Look through the records below, and copy out every line that holds the string "html".

**INPUT DATA:**
========

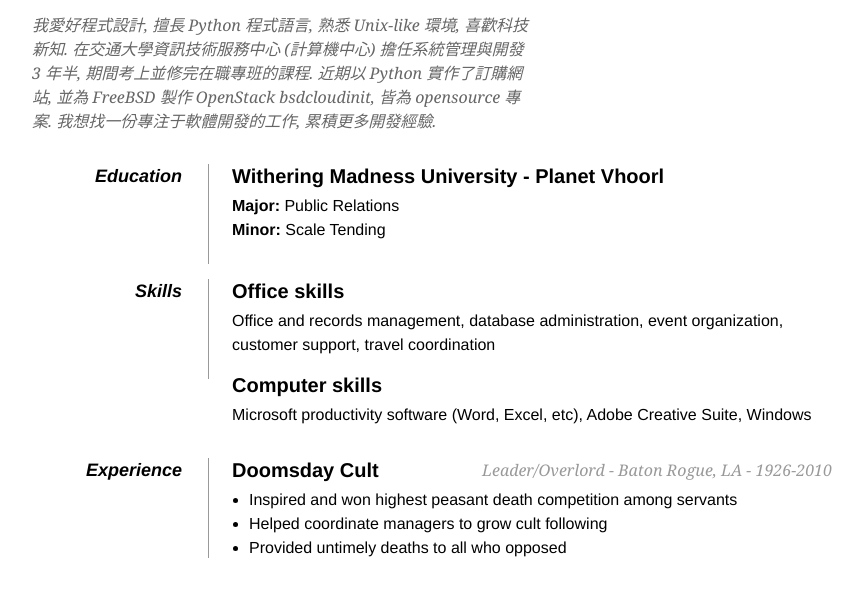
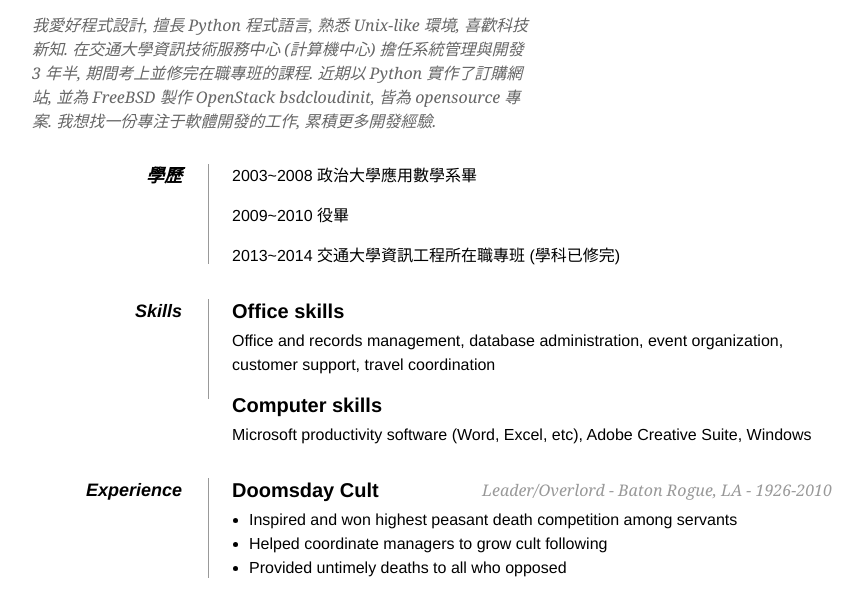
Before and after one commit to apua/resume, a plain HTML site: page index.html in a window 1280 px wide. Shown: the part 148-737 px from the top of the page, without its empty margins (208-1071 px from the left). Drawn offline with Linux system fonts and the light colour scheme.

Commit message:
Updated "Education"

```diff
--- a/index.html
+++ b/index.html
@@ -61,11 +61,19 @@
         <dl>
             <dd class="clear"></dd>
 
+<!--
             <dt>Education</dt>
             <dd>
                 <h2>Withering Madness University - Planet Vhoorl</h2>
                 <p><strong>Major:</strong> Public Relations<br />
                    <strong>Minor:</strong> Scale Tending</p>
+            </dd>
+-->
+            <dt>學歷</dt>
+            <dd>
+                <p>2003~2008 政治大學應用數學系畢</p>
+                <p>2009~2010 役畢</p>
+                <p>2013~2014 交通大學資訊工程所在職專班 (學科已修完)</p>
             </dd>
 
             <dd class="clear"></dd>
```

========

**THE COMPLETED TASK:**
Before and after one commit to apua/resume, a plain HTML site: page index.html in a window 1280 px wide. Shown: the part 148-737 px from the top of the page, without its empty margins (208-1071 px from the left). Drawn offline with Linux system fonts and the light colour scheme.
--- a/index.html
+++ b/index.html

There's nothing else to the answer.